After talking to a dude for a bit, he let us stay in his hotel which was under construction at the top of a really steep dirt hill. He was super friendly, and an absolute boss. He had three workers working for him who drove off to get another bed and mattress which they carried up the hill and put in the house.
The view from our place was amazing, we rose early to see the sunrise and to prepare ourselves for the steep ride down the dirt hill.
It turned out to be so steep that three men had to tie a rope to the back of our bike and ease us down the side of the hill, so we wouldn’t wreck ourselves.
With this out of the way, and with plenty of daylight ahead of us, we made our way through Coban and towards our Spanish language school in Quetzaltenango. The 400kms turned out to be a bit much for one day, so we set up camp in Aguacatan after another awesome day of riding.
We would stop at a mechanic and ask him if he had a place for us to sleep that night. “Yeah, sure” he replied and just like that we were camping again on someone’s property, eating copious amounts of peanuts and living the bum life.
During our time in Aguacatan, we were very much looked upon as an anomaly. Two white boys with 650’s camping in the backyard of the local mechanic. This is an area where most of the people speak Mayan and tourism is essentially non-existent.
The morning of our departure we were invited for breakfast by a man who lived across the road. He was genuinely interested as to why we would travel, what traveling is like, and what the fuck we were doing in Aguacatan. The rest of his family, although they spoke Spanish, just looked at us with disbelief and smiled.
In stark contrast to our time in Flores, being in Aguacatan as well as Semuc Champey and where ever we were in that hotel proved to be very much not the gringo trail. We had a great time in Flores, however travel is all about having a mix of the two.
Personally, I think traveling should be about partying with other travelers and making a mess of yourself because I’m not ashamed to say that I find that fun. There is a certain air of freedom that comes with staying in hostels and partying with english-speaking party animals. That’s just the gringo trail.
The other side, unfortunately is one that many people without their own means of transportation will never see. Riding a motorcycle opens up new doors and you get to experience things you would never get to see going by traditional public transport. Here the perfect example was having breakfast with a Guatemalan man and his family in a small town after a night of camping in the backyard of a mechanic.

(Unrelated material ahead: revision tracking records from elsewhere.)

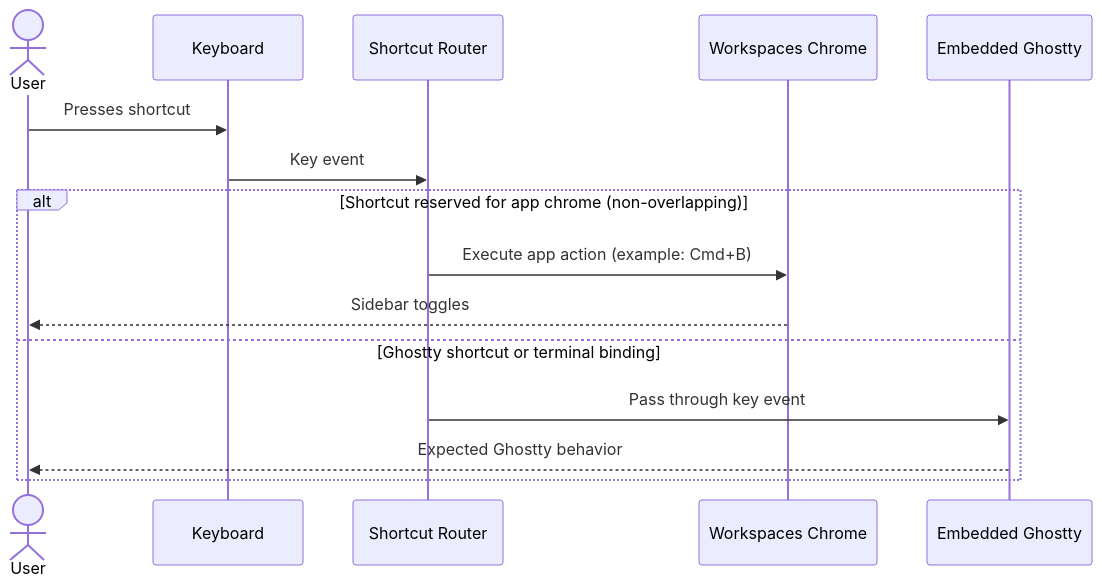
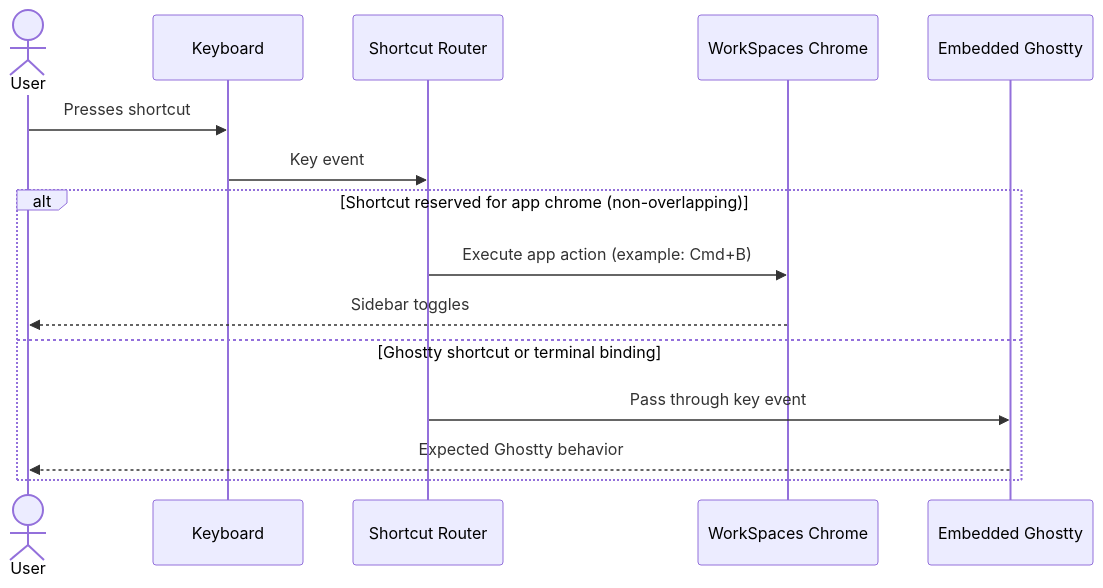
One commit to fairchild/workspaces changed the seventh of 7 diagrams in docs/user-stories.md. Above: the diagram before and after it, drawn with Mermaid. The commit also changed other lines of this file and 32 other files, not shown here.

Commit message:
Rename displayed app brand to WorkSpaces

````diff
--- a/docs/user-stories.md
+++ b/docs/user-stories.md
@@ -382,18 +382,18 @@
 ```mermaid
 sequenceDiagram
     actor User
     participant Keyboard
     participant Router as Shortcut Router
-    participant AppChrome as Workspaces Chrome
+    participant AppChrome as WorkSpaces Chrome
     participant Ghostty as Embedded Ghostty
 
     User->>Keyboard: Presses shortcut
     Keyboard->>Router: Key event
     alt Shortcut reserved for app chrome (non-overlapping)
         Router->>AppChrome: Execute app action (example: Cmd+B)
         AppChrome-->>User: Sidebar toggles
     else Ghostty shortcut or terminal binding
         Router->>Ghostty: Pass through key event
         Ghostty-->>User: Expected Ghostty behavior
     end
 ```
````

From here, not much else needs to be said. As I’m writing this, I am lying in a bed in my own room, staying with another Guatemalan family in Quetzaltenango. I’m going out partying tonight with English speakers and that’s ok. That’s just how I travel.
Tomorrow I’ll be at the Spanish school learning about Central American history.
And the cycle continues…